Tuesday, October 24, 2006
We were very broke upon arrival from my visit to Brazil in 1991. I threw myself into obtaining a teaching credential and later into graduate school. Watercolor was the only media I worked on during these years. I used the 7 x 10 blocks, or cut larger sheets to these dimensions. At times I also used 10 x 14. Because my work is usually not based on photographs, the larger formats seemed inconvenient; they took way longer to execute. I loved painting people, but it was very hard to catch them for more than a few seconds. So the small size enabled me to catch an impression.
Later on, I learned to “resolve” the issue of detail in my larger pieces. After I started working in oils again, this media helped me realize I could suggest instead of document. As a result, I started experimenting with much larger sizes, up to 22 x 30.
I also learned that watercolor society curators would not consider works under that gargantuan dimension, so I tried... and failed.

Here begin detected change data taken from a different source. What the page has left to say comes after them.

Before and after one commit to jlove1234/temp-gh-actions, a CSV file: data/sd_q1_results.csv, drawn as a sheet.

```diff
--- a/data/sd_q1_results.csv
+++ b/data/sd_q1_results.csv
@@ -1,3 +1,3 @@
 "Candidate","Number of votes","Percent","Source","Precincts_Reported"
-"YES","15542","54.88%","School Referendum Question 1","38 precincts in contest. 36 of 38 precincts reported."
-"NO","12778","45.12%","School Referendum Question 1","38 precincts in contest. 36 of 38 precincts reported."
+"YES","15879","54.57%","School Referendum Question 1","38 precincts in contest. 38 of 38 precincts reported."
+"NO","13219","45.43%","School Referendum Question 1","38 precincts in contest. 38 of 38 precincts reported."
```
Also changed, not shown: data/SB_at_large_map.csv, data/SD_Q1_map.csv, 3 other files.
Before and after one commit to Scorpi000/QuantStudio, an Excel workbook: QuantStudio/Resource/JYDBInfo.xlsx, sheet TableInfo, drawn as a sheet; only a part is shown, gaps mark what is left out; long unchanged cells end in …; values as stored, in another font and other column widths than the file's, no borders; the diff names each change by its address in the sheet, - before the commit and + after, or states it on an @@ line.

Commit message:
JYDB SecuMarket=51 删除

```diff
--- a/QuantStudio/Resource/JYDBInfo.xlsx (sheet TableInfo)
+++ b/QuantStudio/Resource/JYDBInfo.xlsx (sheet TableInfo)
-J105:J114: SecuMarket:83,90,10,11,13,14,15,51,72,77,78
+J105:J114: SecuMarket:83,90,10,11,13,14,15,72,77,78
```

In retrospect, none of those big pieces seems satisfactory to me. 22 x 30 is a studio, not plein air size. You need time and entire pans of color to make it work. You need a table. I went back to 10 x 14.
Currently, I still cut large sheets in half or quarters. 140 lb paper rarely curls anyway, so I seldom carry more than the tubes, a mixing pan, and my two brushes when I go out.
Posted by East Bay Figure Painters